A Modern SOC Should Not Be Entirely Dependent On Human Operators and Their Personal Experience

A modern SOC should not be entirely dependent on human operators and their personal experience. The issue has been a foundational problem with not only the methodologies used by SOCs for the past 15 to 20 years, but it should be questioned whether the problem is actually compounded by the technology itself.

The SOC Reckoning

What are companies really gaining when they take on SOAR? At a high level, SOAR and legacy platforms are falling far short of their promises. SOCs are left with several pivotal questions.

Building a Better SOC Based on What We Learned in 2020

Every network vulnerability opened new opportunities for hackers to infiltrate systems, steal data and wreak havoc. Several notable security incidents have left governments, private organizations, medical systems and large enterprise networks reeling. Many of these entities have discovered that their security plans are simply not up to the task of mitigating modern cybersecurity threats.

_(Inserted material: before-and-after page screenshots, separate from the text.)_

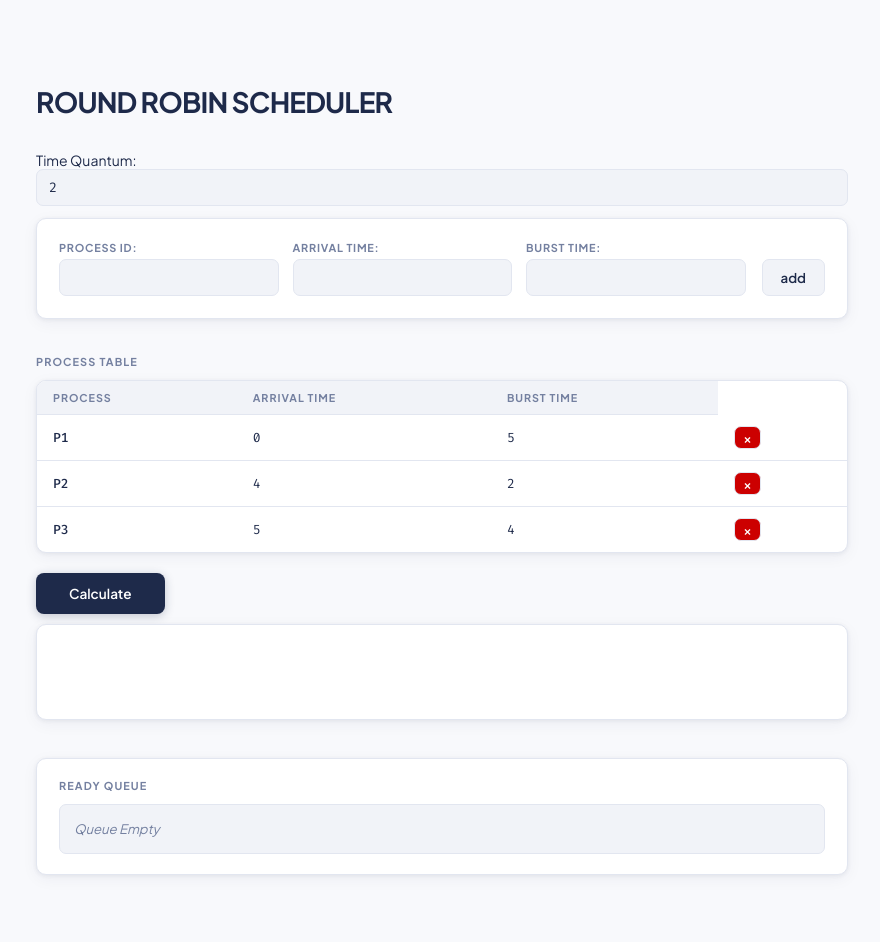
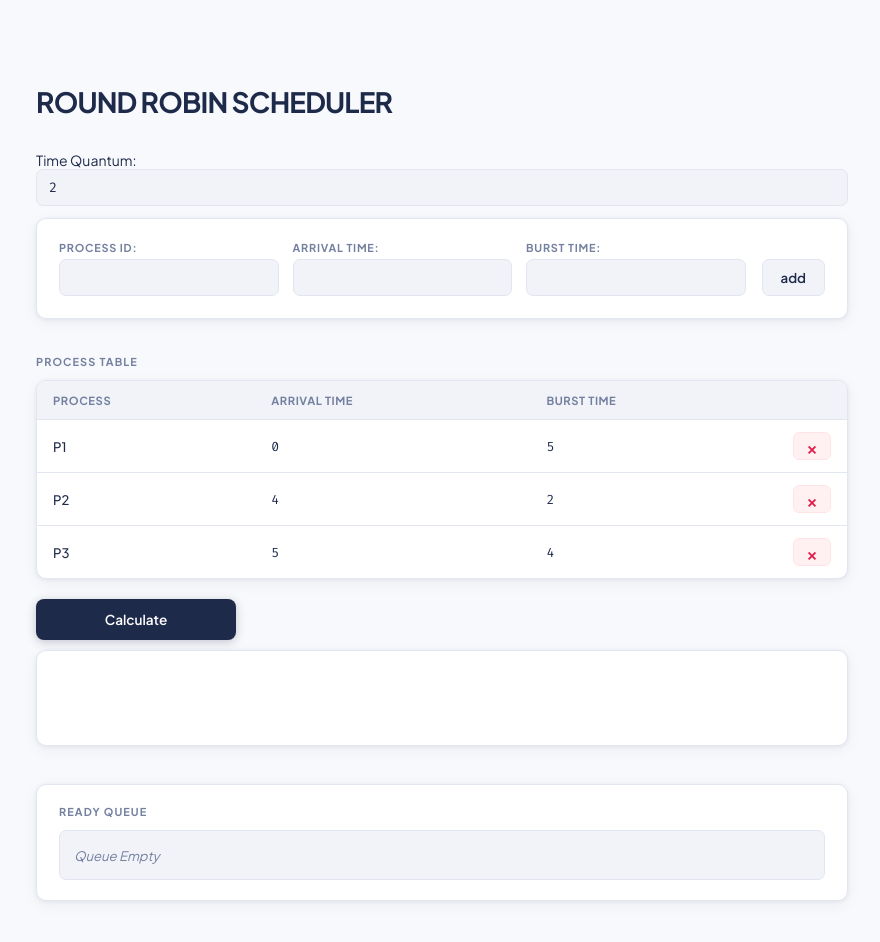
Before and after one commit to grace-anna/Round-Robin-Scheduling, a React (Vite) app: page / in a window 1280 px wide. Shown: the top 942 px of the page, without its empty margins (198-1078 px from the left). Built offline with nearby package versions, Linux system fonts and the light colour scheme.

Commit message:
Fix errors

```diff
--- a/src/App.css
+++ b/src/App.css
@@ -1,5 +1,6 @@
 @import url('https://fonts.googleapis.com/css2?family=Plus+Jakarta+Sans:wght@400;500;600;700&family=Fira+Code:wght@400;500&display=swap');
 
+/* ── Reset & Variables ── */
 *, *::before, *::after {
   box-sizing: border-box;
   margin: 0;
@@ -35,19 +36,16 @@ body {
   padding: 48px 24px 80px;
 }
 
-/* ── Title ── */
+/* ── Typography ── */
 h2:first-of-type {
   font-size: 1.75rem;
   font-weight: 700;
   color: var(--navy);
   letter-spacing: -0.03em;
   margin-bottom: 32px;
-
 }
 
-
-
-h2 {
+h2, h3 {
   font-size: 0.68rem;
   font-weight: 700;
   color: var(--muted);
@@ -57,14 +55,7 @@ h2 {
   margin-bottom: 12px;
 }
 
-h3 {
-  font-size: 0.68rem;
-  font-weight: 700;
-  color: var(--muted);
-  text-transform: uppercase;
-  letter-spacing: 0.1em;
-  margin-bottom: 12px;
-}
+h3 { margin-top: 0; }
 
 /* ── Form ── */
 form {
@@ -141,9 +132,11 @@ button[type="submit"]:hover {
   padding: 11px 32px;
   font-size: 0.85rem;
   box-shadow: 0 2px 10px rgba(30,42,74,.25);
-  margin-top: 16px;
+  margin-top: 20px;
   display: inline-block;
   border-radius: 8px;
+  width: 100%;
+  max-width: 200px;
 }
 
 .cal-btn:hover {
@@ -152,31 +145,50 @@ button[type="submit"]:hover {
   box-shadow: 0 6px 20px rgba(30,42,74,.3);
 }
 
-.cal-btn:active { transform: none; }
+.delete-btn {
+  background: #fff1f2;
+  color: #e11d48;
+  border: 1px solid #ffe4e6;
+  border-radius: 6px;
+  width: 28px;
+  height: 28px;
+  display: inline-flex;
+  align-items: center;
+  justify-content: center;
+  font-size: 18px;
+  transition: all 0.2s;
+}
 
-/* ── Process list ── */
+.delete-btn:hover {
+  background: #e11d48;
+  color: white;
+  transform: scale(1.1);
+}
+
+/* ── Tables & Process List ── */
 .process-list {
+  width: 100%;
   background: var(--surface);
   border: 1px solid var(--border);
   border-radius: var(--radius);
   box-shadow: var(--sh);
   overflow: hidden;
+  margin-top: 12px;
 }
 
-/* ── Tables ── */
 table {
   width: 100%;
   border-collapse: collapse;
-  font-size: 0.84rem;
+  table-layout: auto;
 }
 
 thead tr th {
-  padding: 10px 16px;
+  padding: 12px 16px;
   text-align: left;
-  font-size: 0.67rem;
+  font-size: 0.7rem;
   font-weight: 700;
   text-transform: uppercase;
-  letter-spacing: 0.09em;
+  letter-spacing: 0.05em;
   color: var(--muted);
   background: var(--surface2);
   border-bottom: 1px solid var(--border);
@@ -191,7 +203,7 @@ tbody tr:last-child { border-bottom: none; }
 tbody tr:hover { background: #f5f7fc; }
 
 tbody td {
-  padding: 11px 16px;
+  padding: 12px 16px;
   color: var(--text);
   font-family: 'Fira Code', monospace;
   font-size: 0.82rem;
@@ -200,9 +212,10 @@ tbody td {
 tbody tr td:first-child {
   font-weight: 500;
   color: var(--navy);
+  font-family: 'Plus Jakarta Sans', sans-serif;
 }
 
-/* ── Gantt ── */
+/* ── Gantt Chart ── */
 .gantt-container {
   display: flex;
   align-items: flex-end;
@@ -214,8 +227,7 @@ tbody tr td:first-child {
   border-radius: var(--radius);
   box-shadow: var(--sh);
   overflow-x: auto;
-  margin-top: 10px;
-  margin-bottom: 38px;
+  margin: 10px 0 38px;
 }
 
 .gantt-block {
@@ -241,12 +253,7 @@ tbody tr td:first-child {
 .gantt-block:nth-child(5n+4) { background: #ede9fe; border: 1px solid #c4b5fd; }
 .gantt-block:nth-child(5n+0) { background: #ffedd5; border: 1px solid #fdba74; }
 
-.pid {
-  font-family: 'Plus Jakarta Sans', sans-serif;
-  font-weight: 700;
-  font-size: 0.8rem;
-  color: var(--navy);
-}
+.pid { font-weight: 700; font-size: 0.8rem; color: var(--navy); }
 
 .time-label {
   position: absolute;
@@ -255,7 +262,6 @@ tbody tr td:first-child {
   font-family: 'Fira Code', monospace;
   color: var(--muted);
 }
-
 .time-label.start { left: 0; }
 .time-label.end   { right: 0; }
 
@@ -277,7 +283,6 @@ tbody tr td:first-child {
   border: 1px solid var(--border);
   border-radius: 7px;
   padding: 10px 14px;
-  gap: 0;
   overflow-x: auto;
   color: var(--muted);
   font-style: italic;
@@ -292,16 +297,10 @@ tbody tr td:first-child {
   padding: 7px 16px;
   font-family: 'Fira Code', monospace;
   font-size: 0.82rem;
-  font-weight: 500;
   color: #fff;
   flex-shrink: 0;
   animation: nodeIn 0.22s cubic-bezier(0.34, 1.56, 0.64, 1);
   font-style: normal;
-}
-
-@keyframes nodeIn {
-  from { opacity: 0; transform: scale(0.75); }
-  to   { opacity: 1; transform: scale(1); }
 }
 
 .queue-node + .queue-node::before {
@@ -310,29 +309,9 @@ tbody tr td:first-child {
   color: var(--muted);
   margin-right: 10px;
   font-family: sans-serif;
-  font-weight: 300;
 }
 
 /* ── Stats ── */
-.stats { margin-top: 4px; }
-
-.stats > div > h3,
-.stats h3 {
-  margin-top: 28px;
-  margin-bottom: 12px;
-}
-
-.stats table {
-  background: var(--surface);
-  border: 1px solid var(--border);
-  border-radius: var(--radius);
-  overflow: hidden;
-  box-shadow: var(--sh);
-}
-
-.stats table tbody tr td:first-child { color: var(--emerald); }
-
-.stats > div > p,
 .stats p {
   margin-top: 8px;
   font-size: 0.85rem;
@@ -346,8 +325,6 @@ tbody tr td:first-child {
   align-items: center;
   gap: 10px;
 }
-
-.stats p + p { margin-top: 6px; }
 
 .stats p::before {
   content: '';
@@ -366,14 +343,13 @@ tbody tr td:first-child {
   min-width: 155px;
 }
 
-/* Scrollbar */
+/* ── Utilities ── */
 ::-webkit-scrollbar { width: 5px; height: 5px; }
 ::-webkit-scrollbar-track { background: var(--surface2); }
 ::-webkit-scrollbar-thumb { background: var(--border); border-radius: 3px; }
-::-webkit-scrollbar-thumb:hover { background: #b0b8cc; }
 
 @media (max-width: 600px) {
-  form > div:first-child { grid-template-columns: 1fr; }
-  form { grid-template-columns: 1fr; }
+  form, form > div:first-child { grid-template-columns: 1fr; }
   h2:first-of-type { font-size: 1.4rem; }
+  .cal-btn { max-width: 100%; }
 }
--- a/src/App.jsx
+++ b/src/App.jsx
@@ -143,6 +143,7 @@ return (
             <th>Process</th>
             <th>Arrival Time</th>
             <th>Burst Time</th>
+            <th style={{ width: '50px' }}></th>
           </tr>
         </thead>
         <tbody>
@@ -153,13 +154,13 @@ return (
               <td>{p.arrivalTime}</td>
               <td>{p.burstTime}</td>
               <td>
-        <button
-          onClick={() => removeProcess(p.id)}
-          style={{ padding: '2px 8px', backgroundColor: '#cc0000', color: 'white' }}
-        >
-          ×
-        </button>
-      </td>
+  <button
+              className="delete-btn"
+              onClick={() => removeProcess(p.id)} // Fixed: Use onClick and arrow function
+            >
+              &times;
+            </button>
+</td>
             </tr>
           )}
         </tbody>
```
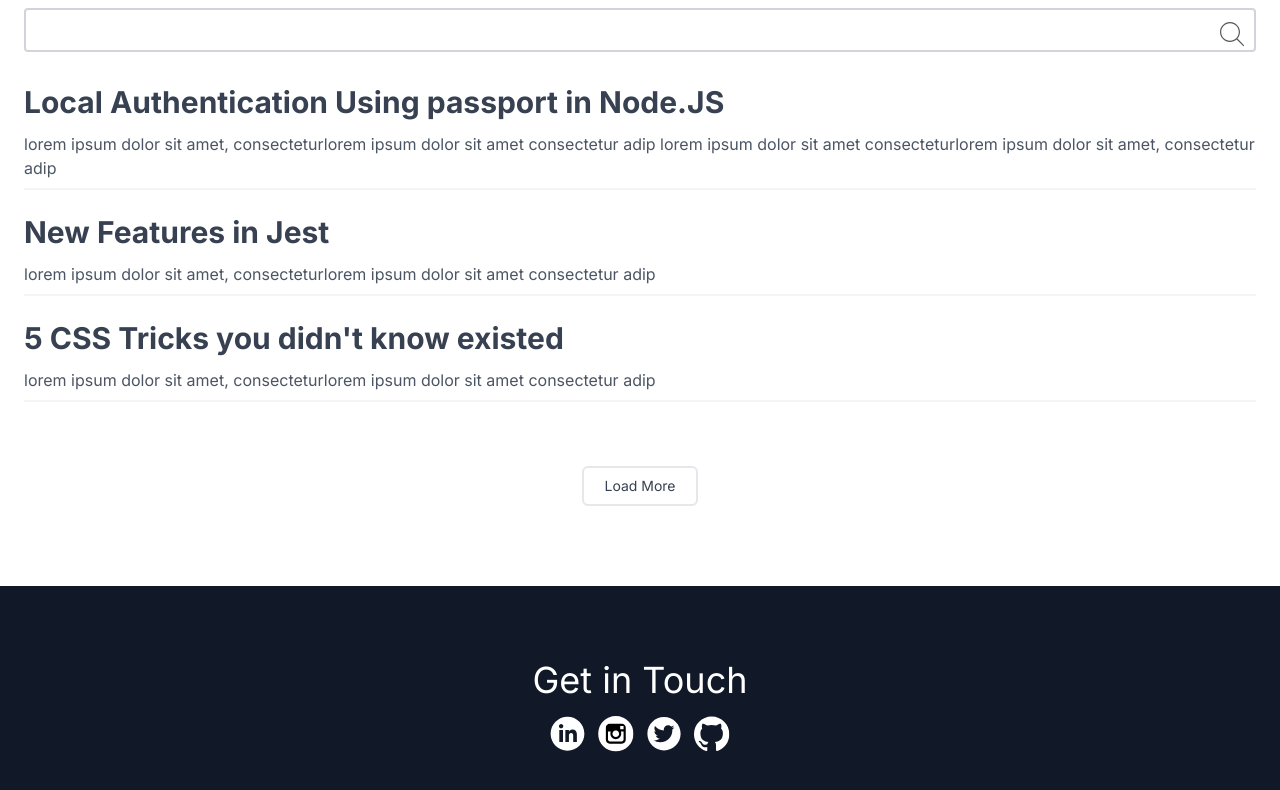
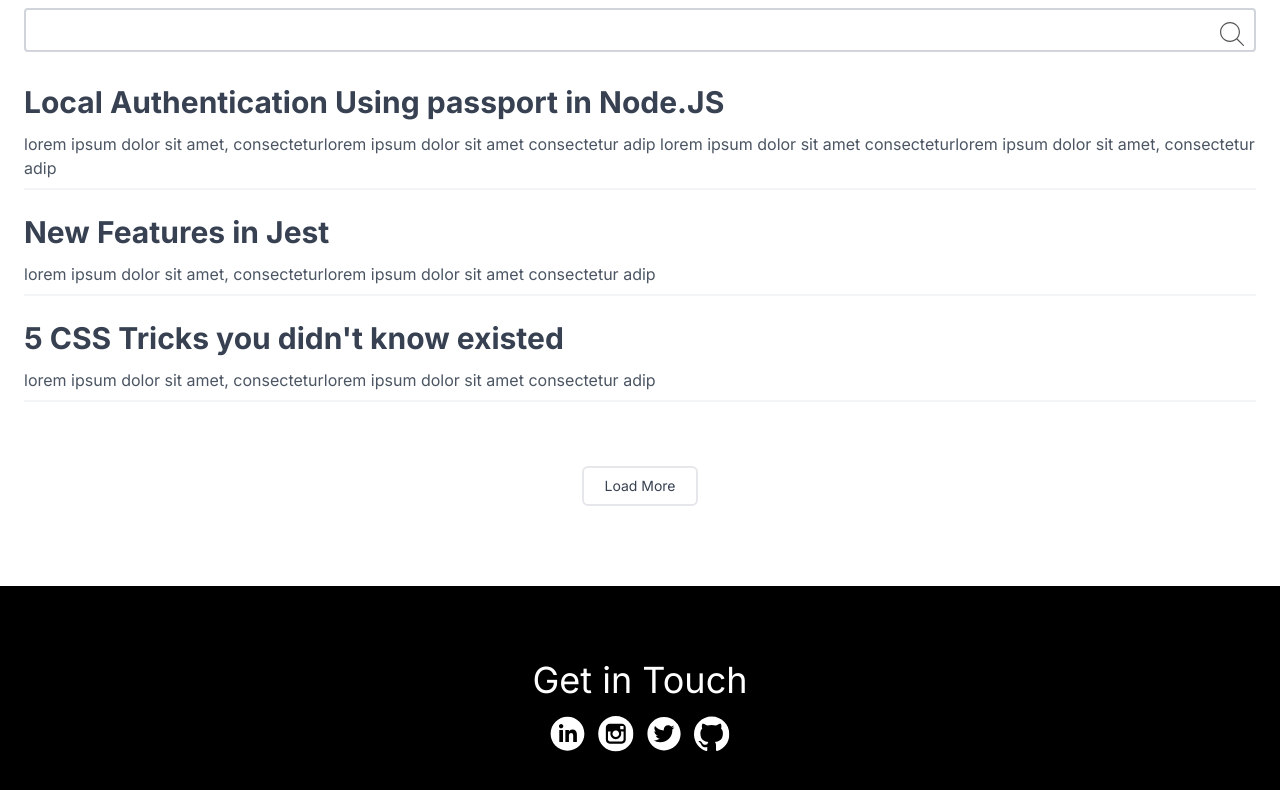
Before and after one commit to noor-codes/noorullah.dev, a Next.js app: page /blog in a window 1280 px wide. Shown: the part 334-1124 px from the top of the page. Built offline with nearby package versions, Linux system fonts and the light colour scheme; what @tailwindcss/typography would draw is missing.

Commit message:
Black Footer

```diff
--- a/components/Footer.jsx
+++ b/components/Footer.jsx
@@ -1,5 +1,5 @@
 const Footer = () => (
-  <div className="flex flex-col justify-center bg-gray-900 gap-y-2 w-full h-44 mt-20 md:h-48 xl:h-60">
+  <div className="flex flex-col justify-center bg-black gap-y-2 w-full h-44 mt-20 md:h-48 xl:h-60">
     <p className="text-white text-3xl mx-10 md:mb-1 text-center xl:text-4xl xl:mb-2">
       Get in Touch
     </p>
```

Our Top 2020 Cybersecurity Insights

The transition from office to remote environments was abrupt and one of the most defining moments that the cybersecurity industry and professionals faced in 2020. We wrote about the top issues CISOs were facing throughout the year but also doubled down on sharing insights about the evolution of next-generation SOCs, the failure of SIEM platforms as organizations are experiencing them today, and how self-supervised AI fits into the equation.

MixMode in the Real World: Customers Turn to MixMode Frustrated and in Search of a Viable SIEM Alternative

SIEM has failed to meet the needs of enterprises in the modern threatscape. One huge reason for this is that over time, most organizations will come to the sad realization that they will never achieve a full enterprise deployment of their SIEM. By its very nature, SIEM is always “in process.” It’s not unusual for an organization to have an SIEM in process for a full decade.

Featured Use Case: Why a Large US Utility Company Turned to MixMode to Address Utility Grid Vulnerabilities

A large utility company approached MixMode with the following scenario: The enterprise SOC was utilizing a shared SIEM application that was being utilized by several stakeholders: the networking team, the SCADA team, the dev-ops team, the compliance team and cybersecurity teams for “basic search and investigation of log files to meet regulatory compliance requirements”.

How Vendors Capitalize on SIEM’s Fundamental Flaws

Because the fundamental nature of SIEM requires infinite amounts of data, security teams are forced to constantly wrangle their network data and faced with an unmanageable number of false positive alerts. This means they have to devise efficient ways to collect, organize and store data, resulting in an incredible investment in human and financial resources.

The Case Against Using a Frankenstein Cybersecurity Platform

The cybersecurity market has, simply put, been cobbled together. A tangled web of non-integrated systems and alerts from siloed systems. Enterprises are now being forced to utilize a “Frankenstein” of stitched together tools to create a platform that might cover their security bases.

Improving on the Typical SIEM Model

Despite its inherent flaws, today’s SIEM software solutions still shine when it comes to searching and investigating log data. One effective, comprehensive approach to network security pairs the best parts of SIEM with modern, AI-driven predictive analysis tools. Alternatively, organizations can replace their outdated SIEM with a modern single platform self-learning AI solution.